Activity
From the records below, please return each line that holds the word "Flowmodule".

Dataset records
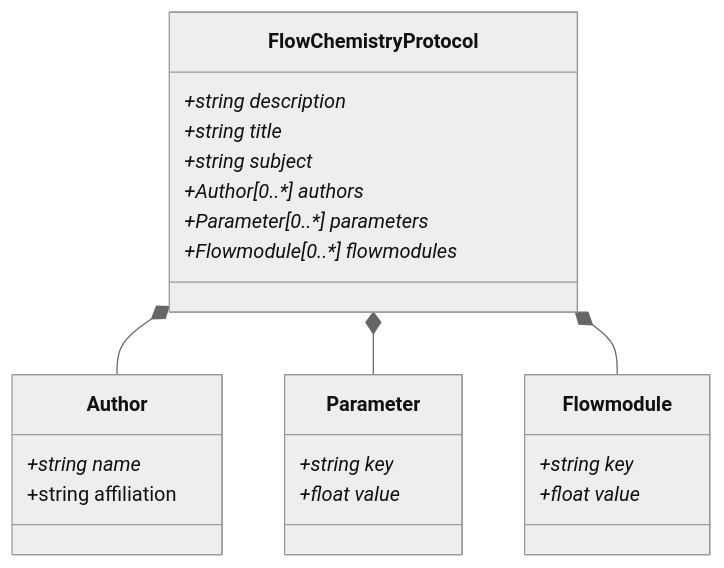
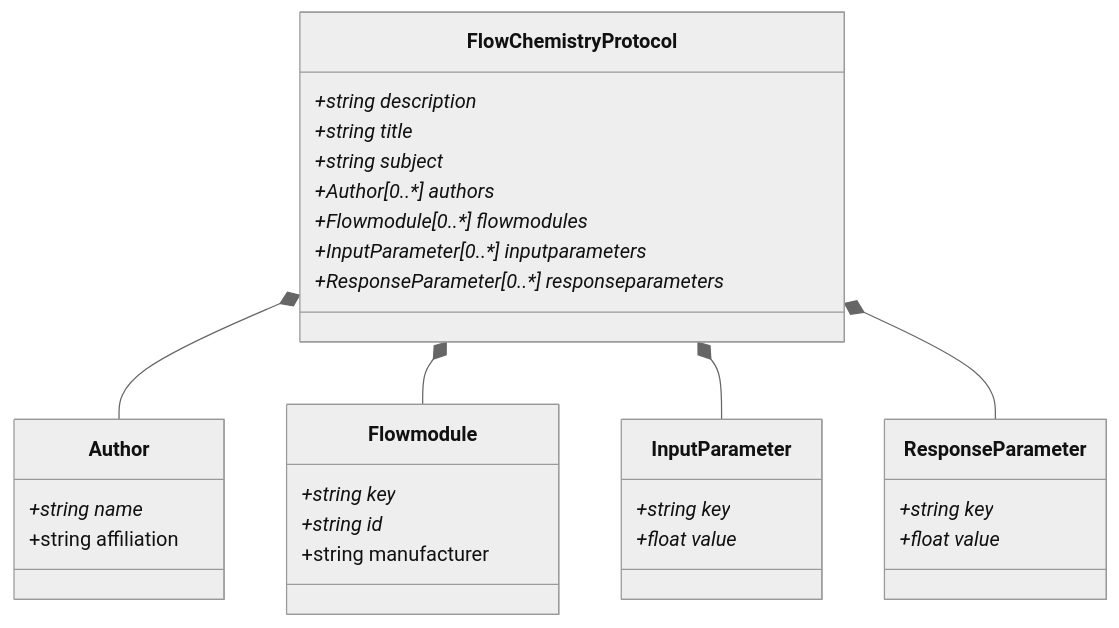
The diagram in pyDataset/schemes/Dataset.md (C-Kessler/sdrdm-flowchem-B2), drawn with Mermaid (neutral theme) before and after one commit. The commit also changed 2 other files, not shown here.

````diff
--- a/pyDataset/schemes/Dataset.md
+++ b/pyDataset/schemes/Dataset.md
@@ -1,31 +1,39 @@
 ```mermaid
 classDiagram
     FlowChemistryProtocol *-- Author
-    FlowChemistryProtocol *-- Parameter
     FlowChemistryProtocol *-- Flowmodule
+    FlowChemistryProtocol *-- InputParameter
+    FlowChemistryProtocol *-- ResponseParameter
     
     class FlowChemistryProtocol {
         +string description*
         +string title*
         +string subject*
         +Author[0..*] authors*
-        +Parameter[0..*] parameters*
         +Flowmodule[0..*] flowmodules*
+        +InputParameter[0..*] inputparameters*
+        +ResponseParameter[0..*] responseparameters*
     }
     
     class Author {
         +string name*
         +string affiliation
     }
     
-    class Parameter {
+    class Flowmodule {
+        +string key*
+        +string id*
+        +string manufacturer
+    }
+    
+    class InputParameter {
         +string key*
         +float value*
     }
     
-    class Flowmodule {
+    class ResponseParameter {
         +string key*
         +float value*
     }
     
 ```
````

Reply
     FlowChemistryProtocol *-- Flowmodule
         +Flowmodule[0..*] flowmodules*
+    class Flowmodule {
-    class Flowmodule {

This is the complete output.